# DATASET EXCERPTS
▶

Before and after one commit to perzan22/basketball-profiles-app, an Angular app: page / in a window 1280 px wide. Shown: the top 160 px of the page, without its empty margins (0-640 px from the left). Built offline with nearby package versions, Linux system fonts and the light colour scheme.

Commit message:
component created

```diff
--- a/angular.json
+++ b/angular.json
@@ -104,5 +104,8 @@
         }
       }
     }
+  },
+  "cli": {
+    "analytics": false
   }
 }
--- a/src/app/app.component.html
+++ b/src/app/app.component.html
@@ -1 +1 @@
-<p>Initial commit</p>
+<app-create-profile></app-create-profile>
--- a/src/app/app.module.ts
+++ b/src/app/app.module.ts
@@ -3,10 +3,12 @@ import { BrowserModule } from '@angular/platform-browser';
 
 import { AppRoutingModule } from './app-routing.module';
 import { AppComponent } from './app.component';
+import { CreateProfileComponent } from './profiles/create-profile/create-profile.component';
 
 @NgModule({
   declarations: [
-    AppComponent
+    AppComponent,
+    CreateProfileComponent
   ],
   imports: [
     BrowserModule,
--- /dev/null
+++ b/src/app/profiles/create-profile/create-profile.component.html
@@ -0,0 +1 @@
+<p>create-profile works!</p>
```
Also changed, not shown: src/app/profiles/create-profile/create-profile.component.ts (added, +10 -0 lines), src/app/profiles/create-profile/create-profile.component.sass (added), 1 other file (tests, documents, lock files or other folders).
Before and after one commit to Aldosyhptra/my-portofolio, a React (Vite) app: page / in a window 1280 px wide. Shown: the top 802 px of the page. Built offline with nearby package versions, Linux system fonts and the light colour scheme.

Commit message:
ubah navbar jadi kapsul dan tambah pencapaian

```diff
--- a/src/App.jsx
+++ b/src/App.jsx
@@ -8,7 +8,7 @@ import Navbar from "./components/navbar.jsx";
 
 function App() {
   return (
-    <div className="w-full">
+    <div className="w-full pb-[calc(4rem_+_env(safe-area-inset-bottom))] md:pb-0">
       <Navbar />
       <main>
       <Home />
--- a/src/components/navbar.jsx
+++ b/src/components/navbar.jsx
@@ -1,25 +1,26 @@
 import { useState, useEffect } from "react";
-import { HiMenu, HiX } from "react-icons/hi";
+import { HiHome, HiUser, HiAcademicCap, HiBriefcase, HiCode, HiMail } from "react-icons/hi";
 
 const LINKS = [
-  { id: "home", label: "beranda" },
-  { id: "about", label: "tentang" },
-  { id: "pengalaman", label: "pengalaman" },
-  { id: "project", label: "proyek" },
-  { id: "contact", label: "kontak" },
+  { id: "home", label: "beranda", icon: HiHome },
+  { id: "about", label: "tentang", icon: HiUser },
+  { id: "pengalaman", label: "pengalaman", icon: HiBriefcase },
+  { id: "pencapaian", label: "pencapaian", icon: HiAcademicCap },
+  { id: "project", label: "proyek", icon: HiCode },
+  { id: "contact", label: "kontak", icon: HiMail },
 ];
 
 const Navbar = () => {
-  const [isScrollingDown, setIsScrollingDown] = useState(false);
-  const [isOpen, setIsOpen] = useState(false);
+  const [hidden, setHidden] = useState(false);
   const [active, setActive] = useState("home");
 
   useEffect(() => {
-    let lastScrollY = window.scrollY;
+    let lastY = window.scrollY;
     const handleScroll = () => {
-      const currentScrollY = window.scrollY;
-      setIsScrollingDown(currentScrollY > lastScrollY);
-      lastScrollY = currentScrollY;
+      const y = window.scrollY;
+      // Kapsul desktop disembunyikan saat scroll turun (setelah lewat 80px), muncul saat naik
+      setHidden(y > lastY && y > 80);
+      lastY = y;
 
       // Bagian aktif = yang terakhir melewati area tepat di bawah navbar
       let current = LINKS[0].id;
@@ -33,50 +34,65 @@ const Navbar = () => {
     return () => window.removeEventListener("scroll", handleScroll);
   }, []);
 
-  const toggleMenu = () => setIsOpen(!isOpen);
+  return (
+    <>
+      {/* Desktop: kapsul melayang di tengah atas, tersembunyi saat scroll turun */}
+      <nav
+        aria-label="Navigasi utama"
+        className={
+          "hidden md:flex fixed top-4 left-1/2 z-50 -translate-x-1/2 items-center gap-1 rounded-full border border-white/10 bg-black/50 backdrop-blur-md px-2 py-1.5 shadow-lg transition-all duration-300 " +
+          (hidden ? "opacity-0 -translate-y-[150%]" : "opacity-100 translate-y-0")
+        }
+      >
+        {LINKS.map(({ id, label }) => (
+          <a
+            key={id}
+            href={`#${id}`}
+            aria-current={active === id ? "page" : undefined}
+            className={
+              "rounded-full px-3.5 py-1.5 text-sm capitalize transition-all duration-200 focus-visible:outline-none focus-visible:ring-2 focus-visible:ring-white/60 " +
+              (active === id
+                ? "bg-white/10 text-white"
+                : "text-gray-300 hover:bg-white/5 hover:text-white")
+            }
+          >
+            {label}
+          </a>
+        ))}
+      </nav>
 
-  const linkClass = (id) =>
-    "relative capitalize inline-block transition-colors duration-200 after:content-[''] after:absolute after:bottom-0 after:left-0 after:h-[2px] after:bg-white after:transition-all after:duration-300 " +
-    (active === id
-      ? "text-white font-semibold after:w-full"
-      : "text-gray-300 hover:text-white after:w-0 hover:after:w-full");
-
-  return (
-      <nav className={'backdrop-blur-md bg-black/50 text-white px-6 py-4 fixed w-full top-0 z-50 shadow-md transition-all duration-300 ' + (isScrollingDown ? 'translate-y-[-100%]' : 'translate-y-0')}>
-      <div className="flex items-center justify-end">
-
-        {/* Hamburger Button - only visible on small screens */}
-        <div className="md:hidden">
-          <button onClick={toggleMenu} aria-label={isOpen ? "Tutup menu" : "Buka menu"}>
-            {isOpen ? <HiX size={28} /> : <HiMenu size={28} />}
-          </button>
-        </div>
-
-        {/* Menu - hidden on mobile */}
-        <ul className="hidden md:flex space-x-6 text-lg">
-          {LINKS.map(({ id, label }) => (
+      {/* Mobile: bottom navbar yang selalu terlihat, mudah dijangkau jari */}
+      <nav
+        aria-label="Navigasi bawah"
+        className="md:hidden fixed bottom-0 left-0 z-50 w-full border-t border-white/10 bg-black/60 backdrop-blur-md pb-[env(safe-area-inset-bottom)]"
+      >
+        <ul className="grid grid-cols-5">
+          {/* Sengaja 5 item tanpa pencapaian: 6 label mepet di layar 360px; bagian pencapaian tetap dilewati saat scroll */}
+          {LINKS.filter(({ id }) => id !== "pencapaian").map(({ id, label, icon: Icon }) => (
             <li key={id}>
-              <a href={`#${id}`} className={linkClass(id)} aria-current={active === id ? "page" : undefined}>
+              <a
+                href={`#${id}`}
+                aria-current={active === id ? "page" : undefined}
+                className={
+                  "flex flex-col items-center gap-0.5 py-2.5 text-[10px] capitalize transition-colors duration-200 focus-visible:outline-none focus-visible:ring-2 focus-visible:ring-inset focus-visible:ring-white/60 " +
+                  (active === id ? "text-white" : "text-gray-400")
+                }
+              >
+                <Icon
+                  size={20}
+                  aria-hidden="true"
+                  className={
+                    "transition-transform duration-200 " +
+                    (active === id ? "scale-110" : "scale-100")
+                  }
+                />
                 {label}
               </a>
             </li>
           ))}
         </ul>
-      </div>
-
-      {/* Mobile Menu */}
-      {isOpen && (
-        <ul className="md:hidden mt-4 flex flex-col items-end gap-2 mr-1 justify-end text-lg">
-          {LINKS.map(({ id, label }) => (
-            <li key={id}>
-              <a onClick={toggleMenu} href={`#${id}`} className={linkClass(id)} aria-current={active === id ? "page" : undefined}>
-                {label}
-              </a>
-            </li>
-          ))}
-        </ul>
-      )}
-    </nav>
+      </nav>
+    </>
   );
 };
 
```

◀

# YOUR GOAL
Copy each line of the listing above that contains the word "blur".

# EXPECTED OUTPUT
+          "hidden md:flex fixed top-4 left-1/2 z-50 -translate-x-1/2 items-center gap-1 rounded-full border border-white/10 bg-black/50 backdrop-blur-md px-2 py-1.5 shadow-lg transition-all duration-300 " +
-      <nav className={'backdrop-blur-md bg-black/50 text-white px-6 py-4 fixed w-full top-0 z-50 shadow-md transition-all duration-300 ' + (isScrollingDown ? 'translate-y-[-100%]' : 'translate-y-0')}>
+        className="md:hidden fixed bottom-0 left-0 z-50 w-full border-t border-white/10 bg-black/60 backdrop-blur-md pb-[env(safe-area-inset-bottom)]"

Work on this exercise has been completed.